According to a recent report, Goldman Sachs has done away with the rule of wearing a suit and tie to work anymore. Virgin Atlantic made it mandatory for the female cabin crew to apply makeup when coming to work. However, this rule is now a thing of the past too.
So, is this a trend of the companies relaxing their existing dress code and rules requiring employees to appear in a certain way? Is an employer permitted under the law to tell an employee what they should wear to work and what they shouldn’t? Can employers set dress codes for the employees? Well, it’s time to find out.
The Law Regarding Employer Dress Codes
Employers are legally permitted to lay out the rules regarding an employee’s dress code as long as no discrimination is made based on gender, ability, or age. You won’t find any particular legislation that talks about workplace uniforms.

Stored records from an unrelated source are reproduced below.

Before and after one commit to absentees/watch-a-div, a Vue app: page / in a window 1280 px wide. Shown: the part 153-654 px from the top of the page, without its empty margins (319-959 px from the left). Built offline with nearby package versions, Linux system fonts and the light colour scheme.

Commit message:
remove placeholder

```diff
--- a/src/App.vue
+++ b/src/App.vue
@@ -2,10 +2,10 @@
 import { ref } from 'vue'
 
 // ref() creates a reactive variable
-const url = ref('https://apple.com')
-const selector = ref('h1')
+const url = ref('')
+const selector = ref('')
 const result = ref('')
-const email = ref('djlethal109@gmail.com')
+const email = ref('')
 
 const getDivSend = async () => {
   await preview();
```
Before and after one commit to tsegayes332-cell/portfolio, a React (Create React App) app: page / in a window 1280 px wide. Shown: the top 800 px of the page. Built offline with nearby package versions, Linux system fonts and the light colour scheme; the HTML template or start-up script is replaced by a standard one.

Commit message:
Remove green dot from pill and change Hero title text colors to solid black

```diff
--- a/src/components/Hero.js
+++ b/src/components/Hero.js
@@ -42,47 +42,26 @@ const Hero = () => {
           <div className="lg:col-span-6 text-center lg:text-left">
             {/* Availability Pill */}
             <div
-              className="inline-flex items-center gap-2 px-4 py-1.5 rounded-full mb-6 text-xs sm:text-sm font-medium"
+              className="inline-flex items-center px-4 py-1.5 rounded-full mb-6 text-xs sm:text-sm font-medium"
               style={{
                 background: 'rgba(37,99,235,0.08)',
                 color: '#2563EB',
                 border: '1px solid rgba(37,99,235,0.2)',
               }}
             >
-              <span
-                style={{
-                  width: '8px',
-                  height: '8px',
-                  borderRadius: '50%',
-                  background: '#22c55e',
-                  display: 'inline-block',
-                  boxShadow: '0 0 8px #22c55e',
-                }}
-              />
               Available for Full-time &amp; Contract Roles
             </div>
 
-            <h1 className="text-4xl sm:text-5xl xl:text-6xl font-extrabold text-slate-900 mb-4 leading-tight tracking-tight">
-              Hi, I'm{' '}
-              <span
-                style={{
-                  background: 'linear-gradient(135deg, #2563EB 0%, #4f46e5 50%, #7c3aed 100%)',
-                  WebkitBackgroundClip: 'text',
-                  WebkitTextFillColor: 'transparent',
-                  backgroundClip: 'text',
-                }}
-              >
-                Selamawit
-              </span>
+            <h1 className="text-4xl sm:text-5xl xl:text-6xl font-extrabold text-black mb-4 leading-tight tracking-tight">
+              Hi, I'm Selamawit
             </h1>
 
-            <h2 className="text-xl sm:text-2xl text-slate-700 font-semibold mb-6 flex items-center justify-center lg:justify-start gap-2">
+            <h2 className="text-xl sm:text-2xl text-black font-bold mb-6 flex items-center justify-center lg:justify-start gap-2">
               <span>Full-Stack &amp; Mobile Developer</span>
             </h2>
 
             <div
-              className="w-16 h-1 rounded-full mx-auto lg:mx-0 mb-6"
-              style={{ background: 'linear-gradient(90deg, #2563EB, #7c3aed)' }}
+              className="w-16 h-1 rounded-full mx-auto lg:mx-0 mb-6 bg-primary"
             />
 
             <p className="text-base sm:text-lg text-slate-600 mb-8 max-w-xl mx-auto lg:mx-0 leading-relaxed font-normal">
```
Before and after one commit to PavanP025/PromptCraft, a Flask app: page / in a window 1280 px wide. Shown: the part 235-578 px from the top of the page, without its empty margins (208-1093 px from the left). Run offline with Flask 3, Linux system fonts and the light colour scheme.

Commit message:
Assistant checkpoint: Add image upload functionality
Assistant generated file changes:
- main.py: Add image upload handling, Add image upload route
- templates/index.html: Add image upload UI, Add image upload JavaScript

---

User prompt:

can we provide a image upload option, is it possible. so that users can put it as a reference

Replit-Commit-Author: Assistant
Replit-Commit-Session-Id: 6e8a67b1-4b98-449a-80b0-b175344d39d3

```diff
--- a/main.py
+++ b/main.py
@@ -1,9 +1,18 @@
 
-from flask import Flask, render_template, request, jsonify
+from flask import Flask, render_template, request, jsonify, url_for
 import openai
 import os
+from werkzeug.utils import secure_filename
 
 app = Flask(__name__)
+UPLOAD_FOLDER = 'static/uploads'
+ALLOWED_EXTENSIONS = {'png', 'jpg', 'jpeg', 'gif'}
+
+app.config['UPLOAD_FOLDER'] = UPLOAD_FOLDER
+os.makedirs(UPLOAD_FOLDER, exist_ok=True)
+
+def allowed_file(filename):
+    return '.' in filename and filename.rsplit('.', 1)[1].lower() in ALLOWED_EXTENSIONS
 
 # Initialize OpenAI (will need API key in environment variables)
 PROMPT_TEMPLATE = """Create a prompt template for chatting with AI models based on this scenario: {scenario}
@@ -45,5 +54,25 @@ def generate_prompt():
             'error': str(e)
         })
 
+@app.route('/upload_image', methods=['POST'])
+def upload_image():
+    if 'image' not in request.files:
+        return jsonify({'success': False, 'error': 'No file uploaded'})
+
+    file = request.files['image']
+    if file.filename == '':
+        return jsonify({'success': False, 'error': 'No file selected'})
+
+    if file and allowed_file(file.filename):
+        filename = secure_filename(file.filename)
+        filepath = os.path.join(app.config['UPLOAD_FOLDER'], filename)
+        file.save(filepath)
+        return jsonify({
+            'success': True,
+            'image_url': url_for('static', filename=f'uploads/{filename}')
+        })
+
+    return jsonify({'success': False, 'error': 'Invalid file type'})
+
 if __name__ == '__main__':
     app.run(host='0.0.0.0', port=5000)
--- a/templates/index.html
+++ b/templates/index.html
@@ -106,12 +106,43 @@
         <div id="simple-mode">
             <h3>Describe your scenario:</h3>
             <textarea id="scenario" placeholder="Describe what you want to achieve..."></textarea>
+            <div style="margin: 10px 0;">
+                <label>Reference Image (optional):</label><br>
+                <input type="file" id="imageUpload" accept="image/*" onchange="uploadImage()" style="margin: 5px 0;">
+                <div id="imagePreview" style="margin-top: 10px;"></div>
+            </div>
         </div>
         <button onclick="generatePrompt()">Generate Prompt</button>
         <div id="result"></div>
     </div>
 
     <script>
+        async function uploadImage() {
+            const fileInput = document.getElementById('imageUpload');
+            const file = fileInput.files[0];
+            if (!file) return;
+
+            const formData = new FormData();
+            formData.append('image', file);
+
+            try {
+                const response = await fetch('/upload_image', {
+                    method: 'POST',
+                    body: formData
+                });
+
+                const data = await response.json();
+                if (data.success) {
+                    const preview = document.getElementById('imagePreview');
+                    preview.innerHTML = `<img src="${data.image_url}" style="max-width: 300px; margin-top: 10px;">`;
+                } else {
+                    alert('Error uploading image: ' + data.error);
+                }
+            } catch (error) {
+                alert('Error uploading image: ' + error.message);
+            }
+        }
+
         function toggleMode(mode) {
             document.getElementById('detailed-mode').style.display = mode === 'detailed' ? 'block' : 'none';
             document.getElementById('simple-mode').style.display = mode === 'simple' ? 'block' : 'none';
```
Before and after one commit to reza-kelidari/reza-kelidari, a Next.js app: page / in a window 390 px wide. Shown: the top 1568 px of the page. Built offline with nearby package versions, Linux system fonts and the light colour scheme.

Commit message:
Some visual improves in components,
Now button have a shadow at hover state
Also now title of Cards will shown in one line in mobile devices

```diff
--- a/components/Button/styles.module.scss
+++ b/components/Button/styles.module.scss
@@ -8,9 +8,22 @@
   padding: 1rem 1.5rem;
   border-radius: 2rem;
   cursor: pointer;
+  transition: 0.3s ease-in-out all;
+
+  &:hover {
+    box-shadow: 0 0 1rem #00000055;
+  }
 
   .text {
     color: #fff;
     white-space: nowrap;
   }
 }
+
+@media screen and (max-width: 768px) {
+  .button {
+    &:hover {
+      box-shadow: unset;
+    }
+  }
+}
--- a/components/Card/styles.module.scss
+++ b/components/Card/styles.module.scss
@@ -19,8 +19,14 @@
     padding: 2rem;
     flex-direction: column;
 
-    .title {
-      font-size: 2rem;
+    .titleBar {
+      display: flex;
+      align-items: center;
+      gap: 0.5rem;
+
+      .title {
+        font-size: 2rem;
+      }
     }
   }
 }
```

But the law on discrimination will apply. As per the Equality Act 2010, employers can set different dress codes for male and female employees. For instance, it is permitted by law if employers instruct men to wear a shirt and tie and women to wear smart business attire.
An employer can’t allow men in jeans if they aren’t allowing women in skirts. This discrimination should not happen. Indirect discrimination is illegal according to the Equality Act. Suppose an employer sets rules that none of the employees can wear jewelry to work. In that case, it might prove to be a disadvantage for an individual belonging to a particular religion that needs to adorn symbolic jewelry.
Having a dress code in place makes sure that the employees of an organization come across as smart to the outside world and maintain a corporate image. But what counts is the process through which the employer wants to do this. Why is it important for women to wear heeled shoes to look smart and professional? What’s wrong with flat shoes? Aren’t they good enough? One needs to ask these questions while discussing the dress code. If there are uniform regulations for the employees’ safety and health, then that can’t be challenged.
Are Employers Legally Allowed to Change the Dress Code?
Usually, the dress code is available in the staff handbooks. These happen to non-contractual documents. Therefore, employers are legally allowed to alter any detail, and they wouldn’t even need the staff’s agreement on it before the change.
However, discussing with every employee before bringing in any change is supposed to be a good practice. If uniform rules are part of the employment contract, an employer doesn’t have the authority to alter the rules without taking the employees’ consent.
Creating a New Dress Code Policy
When laying out rules regarding workplace uniforms, employers need to ponder over the reasons behind the rules. They also need to think about whether they can lay out the rules differently to look less intrusive. In an ideal situation, employees should have a detailed discussion before introducing new dress code regulations or updating the existing ones.
An employer must how a dress code policy might affect an employee who intends to dress up as per their religion. The employers should also do a little bit of thinking regarding the legal implications of any dress code stipulation on employees having any kind of disability and if there should be any reasonable adjustments to be made. They should let the employees know about the policy and ensure that the managers enforce the policy constantly.
It is important to ensure nobody forces the female employees to follow a strict dress code when the male employees have relaxations. This would help employers stay away from gender discrimination issues. They can consider training the employees on the policy if necessary.
Where Can You Find More Details?
US Department of Labor has very detailed guidelines on employee rights. The guidelines offer legal guidance on setting up employee dress code regulations at the workplace and steer clear of discrimination issues.
Employers must never enforce a dress code policy just based on gender. In other words, they should make have strict rules for women while being lenient towards men. This may land them in trouble. Talking to an attorney before formulating a dress code policy might help you avoid unnecessary legal hassles.